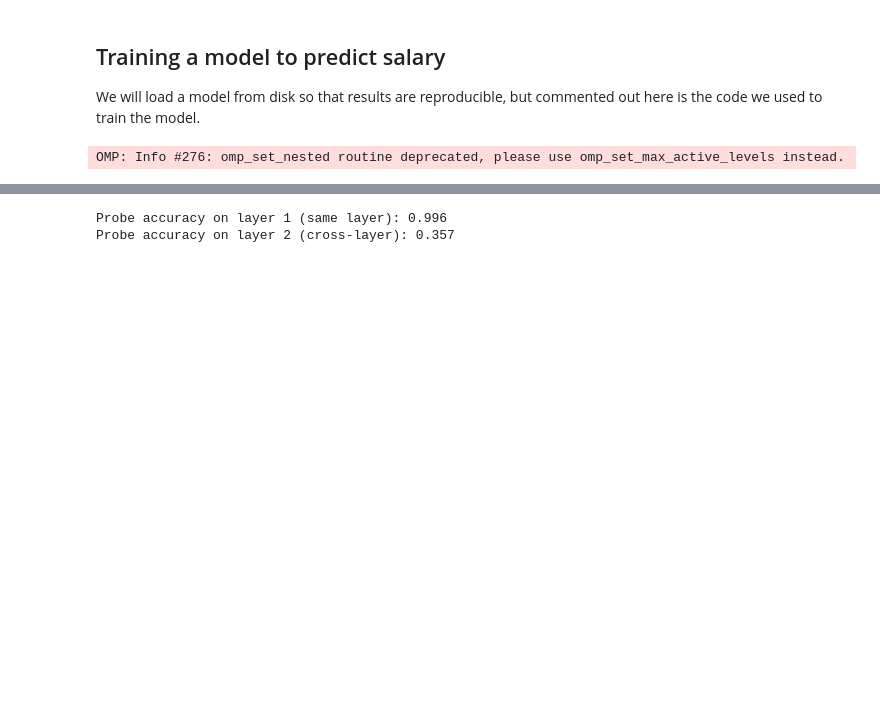
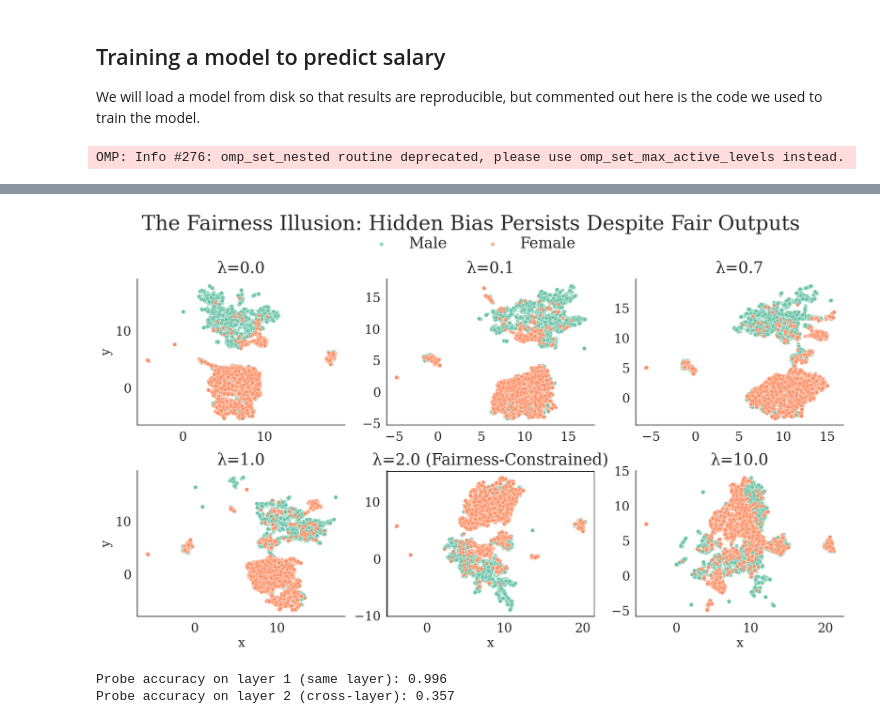
Before and after one commit to clarakuempel/Bias-Detection, a Jupyter notebook: Adultdata/umap.ipynb, the cells around one changed output, grey strips where cells are left out. Cells and saved outputs as stored; diff of their text form; code cells hidden in the pictures; blank space fills up the shorter version.

```diff
--- a/Adultdata/umap.ipynb
+++ b/Adultdata/umap.ipynb
@@ -173,3 +226,57 @@ plt.show()
+# %%
+import matplotlib as mpl
+mpl.rcParams['font.family'] = 'serif'
+mpl.rcParams['axes.labelsize'] = 25
+mpl.rcParams['axes.titlesize'] = 25
+mpl.rcParams['xtick.labelsize'] = 25
+mpl.rcParams['ytick.labelsize'] = 25
+mpl.rcParams['legend.fontsize'] = 29
+# %%
+g = sns.FacetGrid(
+    df_all, col="lambda", hue="gender", height=4.8, col_wrap=3,
+    palette="Set2", sharex=False, sharey=False
+)
+g.map_dataframe(sns.scatterplot, x="x", y="y", alpha=0.7, s=40)  # bigger dots
+g.add_legend(title="Gender")
+
+# Set subplot titles with larger font
+for ax, label in zip(g.axes.flat, g.col_names):
+    title = f"{label} (Fairness-Constrained)" if label == "λ=2.0" else label
+    ax.set_title(title, fontsize=25, pad=10)  # pad lowers the title
+
+# Highlight λ=2.0
+for ax, label in zip(g.axes.flat, g.col_names):
+    if label == "λ=2.0":
+        ax.add_patch(Rectangle(
+            (ax.get_xlim()[0], ax.get_ylim()[0]),
+            ax.get_xlim()[1] - ax.get_xlim()[0],
+            ax.get_ylim()[1] - ax.get_ylim()[0],
+            linewidth=2, edgecolor='black', facecolor='none'
+        ))
+
+# Move legend under title
+sns.move_legend(
+    g, "upper center",
+    bbox_to_anchor=(0.5, 1.0), ncol=2, title=None, frameon=False
+)
+
+# Bigger figure title
+# Centered, large title with tighter spacing
+plt.subplots_adjust(top=0.88)
+plt.suptitle("The Fairness Illusion: Hidden Bias Persists Despite Fair Outputs",
+             fontsize=32, y=1.02)
+# Caption below
+# plt.figtext(0.5, -0.05,
+#     "UMAP projection of hidden representations by gender across fairness penalties (λ).\n"
+#     "Even when output parity is achieved (e.g., λ=2.0), hidden representations remain structured by gender.",
+#     ha="center", fontsize=26)
+
+# High-resolution export option
+plt.tight_layout()
+plt.savefig("fairness_illusion_umap.png", dpi=300, bbox_inches="tight")
+plt.show()
+# %% [output]
+[figure, added]
 # %%
 # test whether you can predict 2 from 1
 from sklearn.linear_model import LogisticRegression
```
Also changed, not shown: parts of 3 cells of this notebook, 9 other files.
★ ★ ★ ★
= EXERCISE GOAL =
Every line above has to be output exactly; the pictures must be dropped.

= SOLUTION =
Before and after one commit to clarakuempel/Bias-Detection, a Jupyter notebook: Adultdata/umap.ipynb, the cells around one changed output, grey strips where cells are left out. Cells and saved outputs as stored; diff of their text form; code cells hidden in the pictures; blank space fills up the shorter version.

```diff
--- a/Adultdata/umap.ipynb
+++ b/Adultdata/umap.ipynb
@@ -173,3 +226,57 @@ plt.show()
+# %%
+import matplotlib as mpl
+mpl.rcParams['font.family'] = 'serif'
+mpl.rcParams['axes.labelsize'] = 25
+mpl.rcParams['axes.titlesize'] = 25
+mpl.rcParams['xtick.labelsize'] = 25
+mpl.rcParams['ytick.labelsize'] = 25
+mpl.rcParams['legend.fontsize'] = 29
+# %%
+g = sns.FacetGrid(
+    df_all, col="lambda", hue="gender", height=4.8, col_wrap=3,
+    palette="Set2", sharex=False, sharey=False
+)
+g.map_dataframe(sns.scatterplot, x="x", y="y", alpha=0.7, s=40)  # bigger dots
+g.add_legend(title="Gender")
+
+# Set subplot titles with larger font
+for ax, label in zip(g.axes.flat, g.col_names):
+    title = f"{label} (Fairness-Constrained)" if label == "λ=2.0" else label
+    ax.set_title(title, fontsize=25, pad=10)  # pad lowers the title
+
+# Highlight λ=2.0
+for ax, label in zip(g.axes.flat, g.col_names):
+    if label == "λ=2.0":
+        ax.add_patch(Rectangle(
+            (ax.get_xlim()[0], ax.get_ylim()[0]),
+            ax.get_xlim()[1] - ax.get_xlim()[0],
+            ax.get_ylim()[1] - ax.get_ylim()[0],
+            linewidth=2, edgecolor='black', facecolor='none'
+        ))
+
+# Move legend under title
+sns.move_legend(
+    g, "upper center",
+    bbox_to_anchor=(0.5, 1.0), ncol=2, title=None, frameon=False
+)
+
+# Bigger figure title
+# Centered, large title with tighter spacing
+plt.subplots_adjust(top=0.88)
+plt.suptitle("The Fairness Illusion: Hidden Bias Persists Despite Fair Outputs",
+             fontsize=32, y=1.02)
+# Caption below
+# plt.figtext(0.5, -0.05,
+#     "UMAP projection of hidden representations by gender across fairness penalties (λ).\n"
+#     "Even when output parity is achieved (e.g., λ=2.0), hidden representations remain structured by gender.",
+#     ha="center", fontsize=26)
+
+# High-resolution export option
+plt.tight_layout()
+plt.savefig("fairness_illusion_umap.png", dpi=300, bbox_inches="tight")
+plt.show()
+# %% [output]
+[figure, added]
 # %%
 # test whether you can predict 2 from 1
 from sklearn.linear_model import LogisticRegression
```
Also changed, not shown: parts of 3 cells of this notebook, 9 other files.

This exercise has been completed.